The Policia Nacional has issued a warning reminder on their social media, emphasising the importance of being cautious and alert during the caterpillar season.
Estamos en época de oruga #procesionaria 🐛
Si sales con tu #perro🐶 ➡ ¡CUIDADO! (sobre todo en pinares)
— Policía Nacional (@policia) April 14, 2023
What are processionary caterpillars?
Processionary caterpillars are the larvae of a species of moth called Thaumetopoea pityocampa. These caterpillars are covered in tiny hairs that contain a toxin called thaumetopoein. They are called processionary caterpillars because they move in a long line, or procession, in search of food. They are commonly found in pine forests, where they feed on the needles of pine trees.
The dangers associated with processionary caterpillars
The main danger associated with processionary caterpillars is their toxic hairs. These hairs can cause severe allergic reactions in humans and animals. In fact, the toxicity of these caterpillars is so high that even being in close proximity to them can cause a reaction. The hairs can cause itching, rash, and even respiratory problems if they are inhaled.
The danger to animals
Animals are particularly vulnerable to the dangers of processionary caterpillars. Dogs are often attracted to the caterpillars, and if they come into contact with them, they can suffer from severe allergic reactions. In some cases, this can lead to amputation of their tongue, or even death. The Policia Nacional is therefore, warning dog owners to be particularly careful when walking their pets during the caterpillar season. This does not only apply to pine forests as pine trees are also common in urbanisations. Moreover, the caterpillars can travel quite far.
The danger to children
Children are also at risk from processionary caterpillars. They may be curious about the caterpillars and try to touch them, which can lead to severe allergic reactions. In some cases, the reactions can be so severe that hospitalisation is required.
Preventing contact with processionary caterpillars
Preventing contact with processionary caterpillars is the best way to avoid the dangers associated with them. If you are walking your dog in a pine forest, keep them on a leash and be aware of the caterpillars. However, if you see them, keep your distance and avoid letting your dog investigate them. Furthermore, teach your children to stay away from the caterpillars and to never touch them.

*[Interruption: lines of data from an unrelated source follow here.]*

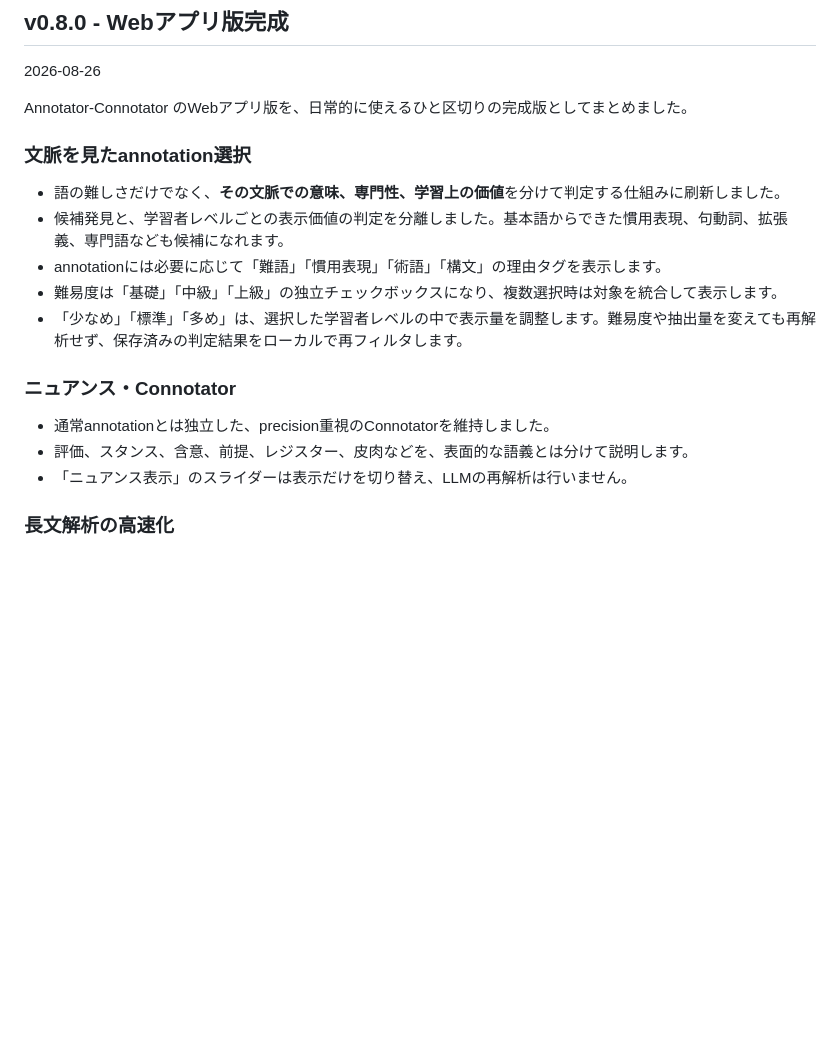
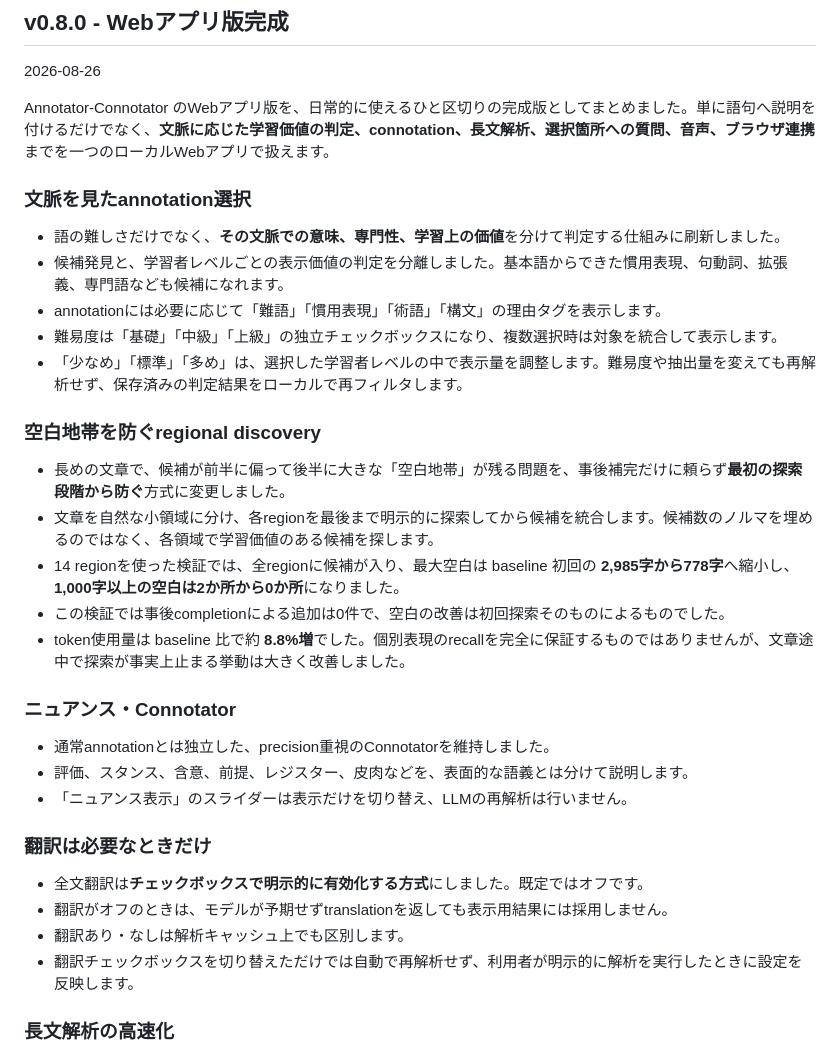
Before and after one commit to yamaizumiminoru/Annotator-Connotator, a Markdown page: RELEASE_NOTES.ja.md, the part around one of its changes. Rendered like a GitHub page; blank space fills up the shorter version.

Commit message:
Finalize v0.8.0 Japanese release notes

```diff
--- a/RELEASE_NOTES.ja.md
+++ b/RELEASE_NOTES.ja.md
@@ -4,7 +4,7 @@
 
 2026-08-26
 
-Annotator-Connotator のWebアプリ版を、日常的に使えるひと区切りの完成版としてまとめました。
+Annotator-Connotator のWebアプリ版を、日常的に使えるひと区切りの完成版としてまとめました。単に語句へ説明を付けるだけでなく、**文脈に応じた学習価値の判定、connotation、長文解析、選択箇所への質問、音声、ブラウザ連携**までを一つのローカルWebアプリで扱えます。
 
 ### 文脈を見たannotation選択
 
@@ -14,11 +14,26 @@ Annotator-Connotator のWebアプリ版を、日常的に使えるひと区切
 - 難易度は「基礎」「中級」「上級」の独立チェックボックスになり、複数選択時は対象を統合して表示します。
 - 「少なめ」「標準」「多め」は、選択した学習者レベルの中で表示量を調整します。難易度や抽出量を変えても再解析せず、保存済みの判定結果をローカルで再フィルタします。
 
+### 空白地帯を防ぐregional discovery
+
+- 長めの文章で、候補が前半に偏って後半に大きな「空白地帯」が残る問題を、事後補完だけに頼らず**最初の探索段階から防ぐ**方式に変更しました。
+- 文章を自然な小領域に分け、各regionを最後まで明示的に探索してから候補を統合します。候補数のノルマを埋めるのではなく、各領域で学習価値のある候補を探します。
+- 14 regionを使った検証では、全regionに候補が入り、最大空白は baseline 初回の **2,985字から778字**へ縮小し、**1,000字以上の空白は2か所から0か所**になりました。
+- この検証では事後completionによる追加は0件で、空白の改善は初回探索そのものによるものでした。
+- token使用量は baseline 比で約 **8.8%増**でした。個別表現のrecallを完全に保証するものではありませんが、文章途中で探索が事実上止まる挙動は大きく改善しました。
+
 ### ニュアンス・Connotator
 
 - 通常annotationとは独立した、precision重視のConnotatorを維持しました。
 - 評価、スタンス、含意、前提、レジスター、皮肉などを、表面的な語義とは分けて説明します。
 - 「ニュアンス表示」のスライダーは表示だけを切り替え、LLMの再解析は行いません。
+
+### 翻訳は必要なときだけ
+
+- 全文翻訳は**チェックボックスで明示的に有効化する方式**にしました。既定ではオフです。
+- 翻訳がオフのときは、モデルが予期せずtranslationを返しても表示用結果には採用しません。
+- 翻訳あり・なしは解析キャッシュ上でも区別します。
+- 翻訳チェックボックスを切り替えただけでは自動で再解析せず、利用者が明示的に解析を実行したときに設定を反映します。
 
 ### 長文解析の高速化
 
```
Also changed, not shown: other parts of RELEASE_NOTES.ja.md (+11 -3 lines).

If you see cocoons in a pine tree, it is important to avoid them and seek professional help for their removal. Touching the cocoons can cause the caterpillars to fall out and come into contact with people or animals, leading to severe allergic reactions.